The Developer’s Cry

Yet another blog by a hobbyist programmer

Putting the fun back in C with array slicing and dicing (revisited)

I’ve been writing a lot about putting the fun back in C by leveraging C++. Using strings, arrays, and dictionaries you can really speed up development time, as it makes C act as a scripting language, while maintaining a high level of performance.
Last July I wrote about array slices, and implemented a copy-on-write array that uses a shared_ptr to point at the actual data. Because shared_ptr, the array can be sliced and sliced again, and they all share the same backing store. This is great for getting scripting language-like behavior, but now I want to get back to game programming. Game code asks for a different style of programming—more crude, closer to the metal. Therefore we will revisit arrays and slices, and implement a new slice class.

To be truthful, for the implementation of such a slice class I had a good look at how slices work in the Go language. In Go, an array is a very static and bare-bones entity: it’s just a sequence of bytes. The data structure to actually work with, is the slice. A slice has a pointer to the array, and it knows the size of the array (capacity). On top of that, it has a length so you can use the array slice as a (string) buffer, stack, etcetera. An image tells a thousand words:

If you want to create a new slice plus backing array, it has to be allocated with make(), like so:

// this is Go code
s := make([]byte, 256)

Note however that the size is fixed, and the array does not grow beyond its limits. For a language like Go I find it quirky and primitive, but this is exactly what I need for my game code. And that code is in C, so here we go.

template <typename T>
struct slice {
    uint len, cap;
    T *data;
    bool owner;


    T& operator[](int idx);
    void append(const T& elem);
    T& pop(int idx=-1);
    slice<T> operator()(int start, int end) const;
    void clear(void);

It’s ironic how there is nothing in Go that you can not do in C++.
Caveat: We stuck a raw pointer in there. Ideally, it should be a shared_ptr. Unfortunately it’s a rats nest because C++ shared_ptr doesn’t properly handle shared arrays. Grunt, recall that I just said that there is nothing you can not do in … (!)
A clean solution would either be based on std::vector, or be just like the array class that we already wrote.
My actual code doesn’t care so much and deals with it more akin to unique_ptr; it tracks the ownership of the backing array via a bool. It is left up to the programmer herself to make sure that once the “owning” slice has been destroyed, any subslices can no longer be used. It’s not perfect, but this compromise works out pretty well in practice.

We can easily mimic the len() and cap() functions:

template <typename T>
uint len(const slice<T>& s) {
    return s.len;

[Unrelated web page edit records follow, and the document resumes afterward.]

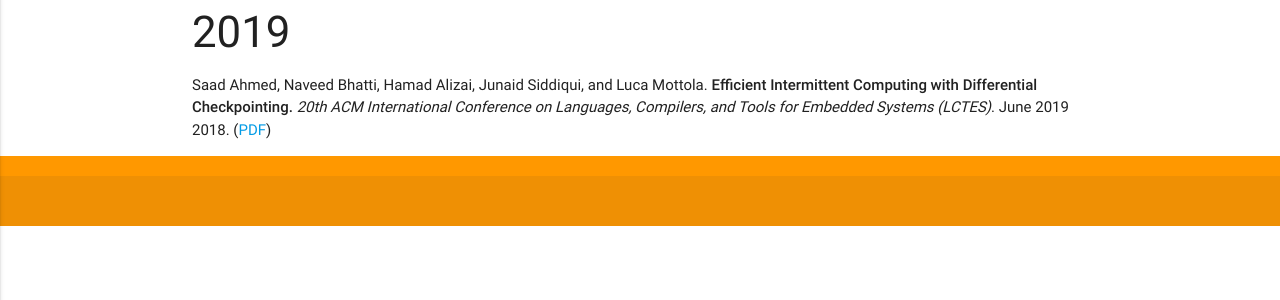
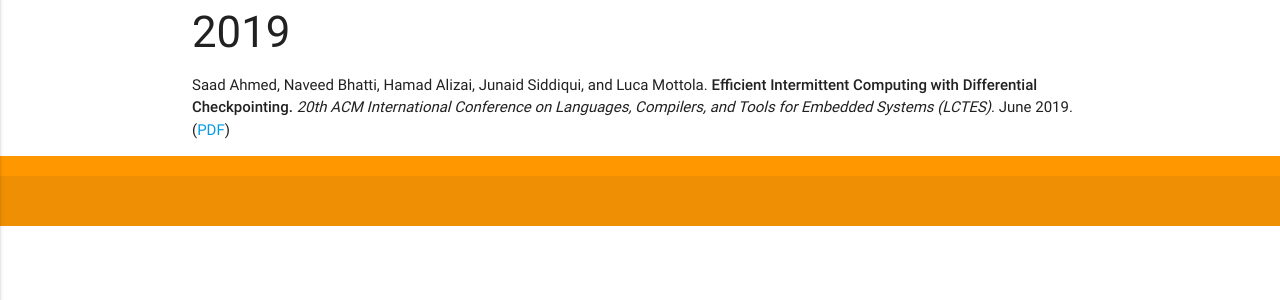
Before and after one commit to assist-project/assist-project.github.io, a Jekyll site: the page built from 02-publications.md, in a window 1280 px wide. Shown: the part 283-583 px from the top of the page. Built offline with Jekyll 4.4.1, drawn with Linux system fonts in a browser that asks for light colours.

Commit message:
Fixed typo...

```diff
--- a/02-publications.md
+++ b/02-publications.md
@@ -12,6 +12,6 @@ permalink: /publications/
 
 ### 2019
 
-- Saad Ahmed, Naveed Bhatti, Hamad Alizai, Junaid Siddiqui, and Luca Mottola. **Efficient Intermittent Computing with Differential Checkpointing.** _20th ACM International Conference on Languages, Compilers, and Tools for Embedded Systems (LCTES)_. June 2019 2018. ([PDF][ahmed/lctes19dice])
+- Saad Ahmed, Naveed Bhatti, Hamad Alizai, Junaid Siddiqui, and Luca Mottola. **Efficient Intermittent Computing with Differential Checkpointing.** _20th ACM International Conference on Languages, Compilers, and Tools for Embedded Systems (LCTES)_. June 2019. ([PDF][ahmed/lctes19dice])
 
   [ahmed/lctes19dice]: https://home.deib.polimi.it/mottola/papers/ahmed19efficient.pdf "Preprint"
```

template <typename T>
uint cap(const slice<T>& s) {
    return s.cap;

Note how len() and cap() could also be implemented as friend functions. For now, I’m writing sloppy C++ code and I don’t care about encapsulation one bit. More on that later.

And we can mimic Golang’s make() function:

template <typename T>
slice<T> make(uint n) {
    assert(n != 0);
    return slice<T>(new T[n], 0, n, true);

Finally, there is a copy() function. I don’t have much use for it, really. I think that’s mostly because game code doesn’t need slice or array copies.

template <typename T>
void copy(slice<T>& dest, const slice<T>& src) {
    // basically this, but ... read below
    for(uint i = 0; i < n; i++) {
        dest[i] = src[i];

In this case, using operator=() is important (opposed to memcpy()) because we may be dealing with C++ objects rather than just raw bytes. (You may use template specialization for an optimized case when dealing with POD types).
Also mind that slices may overlap. If the destination overlaps with the source, then you should do a backwards copy because it will overwrite elements in the backing array.

On the surface, the implementation of our slice class is similar to the array class that we previously wrote. The static nature of the backing array changes the game though, and it handles very differently in practice.

Game code asks for a rudimentary approach. This style of code takes some shortcuts so it doesn’t like to bother with shared_ptr (although you can, as noted), OOP intrinsics such as public/private membership, and it uses assert() rather than “always-on” runtime bounds checking. It simply bails out when something is amiss.
Whatever the code style, you are always going to need data structures and a pleasant API; the programmer will always want to have good tooling at hand to get the job done. C++ is a terribly over-complicated language, but it’s a good fit for API-building and putting the fun back in C.